The Mahoning County, Ohio, Sheriff's Office, who recently teamed up with BIO-key International and Sig-Tec, announced today the deployment of a fingerprint biometrics-based identity and access management system. The Mahoning agency is one of the first in the nation to use fingerprint biometrics instead of passwords to secure computer workstations and the software applications and databases that reside on them.
With the new identity and access management software, authorized staff can now access the Mahoning County Sheriff's office network and applications quickly and securely with the touch of their finger.
Administrators faced with the challenge of reducing IT costs are utilizing the partnership's biometric solution to reduce help desk workload, eliminating the need to handle forgotten passwords and password resets. Additionally, this solution is more secure than conventional passwords and is preferred by users since it is more convenient than managing a multitude of complex passwords that require constant change in order to satisfy IT security requirements. Biometric authentication also removes the possibility of passwords being inappropriately shared, forgotten or stolen.
In the first deployment phase, the enhanced authentication process will be used within the county's correctional facilities, where secure access to systems and data is especially critical. More than 300 enrolled correctional officers and civilian staff now use fingerprint-based log on to access any workstation within the complex that encompasses thirteen buildings.
"The solution was amazingly quick to install and configure," reported Charles Van Dyke, deputy officer. "Sig-Tec's project management and support team led by Paul Kobs, together with my staff, completed the job remotely within about eight hours."
The new products secure the workstation and allow for biometric authentication for network and application access.
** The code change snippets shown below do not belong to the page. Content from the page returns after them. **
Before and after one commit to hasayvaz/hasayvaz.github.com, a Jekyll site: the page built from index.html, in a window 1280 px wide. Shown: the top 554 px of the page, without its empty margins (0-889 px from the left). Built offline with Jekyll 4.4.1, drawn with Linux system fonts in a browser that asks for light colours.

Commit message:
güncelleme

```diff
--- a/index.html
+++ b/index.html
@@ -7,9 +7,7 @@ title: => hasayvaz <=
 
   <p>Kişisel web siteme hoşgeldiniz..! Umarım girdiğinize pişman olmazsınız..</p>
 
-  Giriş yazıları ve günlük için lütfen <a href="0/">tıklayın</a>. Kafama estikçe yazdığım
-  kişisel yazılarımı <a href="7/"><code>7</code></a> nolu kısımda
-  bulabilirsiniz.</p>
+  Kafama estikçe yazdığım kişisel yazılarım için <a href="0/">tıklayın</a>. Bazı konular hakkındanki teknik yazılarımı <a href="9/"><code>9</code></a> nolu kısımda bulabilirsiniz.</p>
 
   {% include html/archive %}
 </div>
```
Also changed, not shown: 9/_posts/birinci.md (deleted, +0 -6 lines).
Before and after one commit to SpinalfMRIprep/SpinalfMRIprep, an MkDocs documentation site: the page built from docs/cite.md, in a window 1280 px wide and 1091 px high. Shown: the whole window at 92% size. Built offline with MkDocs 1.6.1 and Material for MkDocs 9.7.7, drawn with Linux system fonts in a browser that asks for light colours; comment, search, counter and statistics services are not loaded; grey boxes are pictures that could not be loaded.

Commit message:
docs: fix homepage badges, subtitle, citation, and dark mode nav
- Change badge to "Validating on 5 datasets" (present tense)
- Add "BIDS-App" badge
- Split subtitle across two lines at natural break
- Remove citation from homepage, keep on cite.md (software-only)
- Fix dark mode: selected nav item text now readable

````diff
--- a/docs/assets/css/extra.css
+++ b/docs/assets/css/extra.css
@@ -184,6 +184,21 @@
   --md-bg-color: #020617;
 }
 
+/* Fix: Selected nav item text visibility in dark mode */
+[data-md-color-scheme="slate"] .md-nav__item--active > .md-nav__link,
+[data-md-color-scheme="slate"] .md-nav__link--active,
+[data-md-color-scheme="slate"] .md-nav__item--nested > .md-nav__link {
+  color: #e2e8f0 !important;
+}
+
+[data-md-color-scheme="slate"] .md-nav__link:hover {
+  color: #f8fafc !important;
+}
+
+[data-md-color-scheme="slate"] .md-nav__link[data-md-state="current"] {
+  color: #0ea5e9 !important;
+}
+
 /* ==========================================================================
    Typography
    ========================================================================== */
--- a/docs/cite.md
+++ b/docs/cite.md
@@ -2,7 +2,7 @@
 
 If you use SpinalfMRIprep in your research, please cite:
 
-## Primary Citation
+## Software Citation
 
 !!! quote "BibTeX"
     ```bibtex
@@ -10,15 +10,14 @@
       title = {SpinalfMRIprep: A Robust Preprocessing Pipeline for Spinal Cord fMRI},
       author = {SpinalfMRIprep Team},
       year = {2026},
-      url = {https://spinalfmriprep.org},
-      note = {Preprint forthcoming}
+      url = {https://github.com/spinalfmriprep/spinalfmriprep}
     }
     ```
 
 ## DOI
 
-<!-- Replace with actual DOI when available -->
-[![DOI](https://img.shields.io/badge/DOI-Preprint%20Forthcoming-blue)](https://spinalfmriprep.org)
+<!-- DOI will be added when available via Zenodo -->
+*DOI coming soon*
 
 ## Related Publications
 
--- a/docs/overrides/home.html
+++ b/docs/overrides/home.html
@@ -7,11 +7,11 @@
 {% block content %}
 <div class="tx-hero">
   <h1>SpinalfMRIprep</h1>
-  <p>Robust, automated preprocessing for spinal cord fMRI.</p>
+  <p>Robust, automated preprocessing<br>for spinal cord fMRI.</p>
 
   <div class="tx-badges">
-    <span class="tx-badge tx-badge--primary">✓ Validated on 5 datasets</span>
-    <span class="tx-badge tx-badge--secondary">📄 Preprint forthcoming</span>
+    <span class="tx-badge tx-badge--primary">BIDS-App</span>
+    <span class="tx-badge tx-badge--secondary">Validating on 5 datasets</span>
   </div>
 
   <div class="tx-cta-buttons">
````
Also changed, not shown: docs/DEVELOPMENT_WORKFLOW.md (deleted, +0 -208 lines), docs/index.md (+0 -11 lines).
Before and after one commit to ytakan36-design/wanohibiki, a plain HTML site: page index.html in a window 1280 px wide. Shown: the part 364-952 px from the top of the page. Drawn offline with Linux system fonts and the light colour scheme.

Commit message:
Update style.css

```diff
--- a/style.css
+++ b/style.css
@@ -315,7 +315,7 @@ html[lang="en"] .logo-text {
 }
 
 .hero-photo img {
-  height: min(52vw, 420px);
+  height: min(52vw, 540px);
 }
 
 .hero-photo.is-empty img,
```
The biometric credentials are captured at enrollment with VST identification software. Because VST stores each user's fingerprint as a mathematical template, the user's fingerprint image isn't stored on any computer or in any database -- further protecting security as well as privacy. The end-user simply puts their finger on the KSI keyboard with an integrated UPEK biometric fingerprint reader for access into both the network and authorized applications at any workstation throughout the facility.
"In addition to increased security and improved workflow, another benefit of this solution is that it will reduce password management and password reset support calls by over 90 percent," said Sales Manager, John McGuire.
"The requirement to address the ever growing need to secure the network and the desktop for both the safety of the employees and the organization is critical to every entity," added Michael DePasquale, CEO of Bio-key. "Implementing this solution not only meets these requirements while reducing operational costs, but also addresses compliance with regulations such as FIPS 201 credentialing, FFIEC compliance, HIPAA, Sarbanes Oxley, Visa PCI, and the Electronic Signatures Act."
All over the country, community leaders are looking to boost economic development through various initiatives. One key element in many of those initiatives is the use of information technology. When local governments build IT infrastructure, create e-government applications, assist high-tech startups or otherwise focus on technology, they create conditions that draw businesses to their communities and help retain skilled workers. This paper discusses and provides examples of these various ways local government can use technology to ultimately make a community more attractive to businesses, visitors and residents.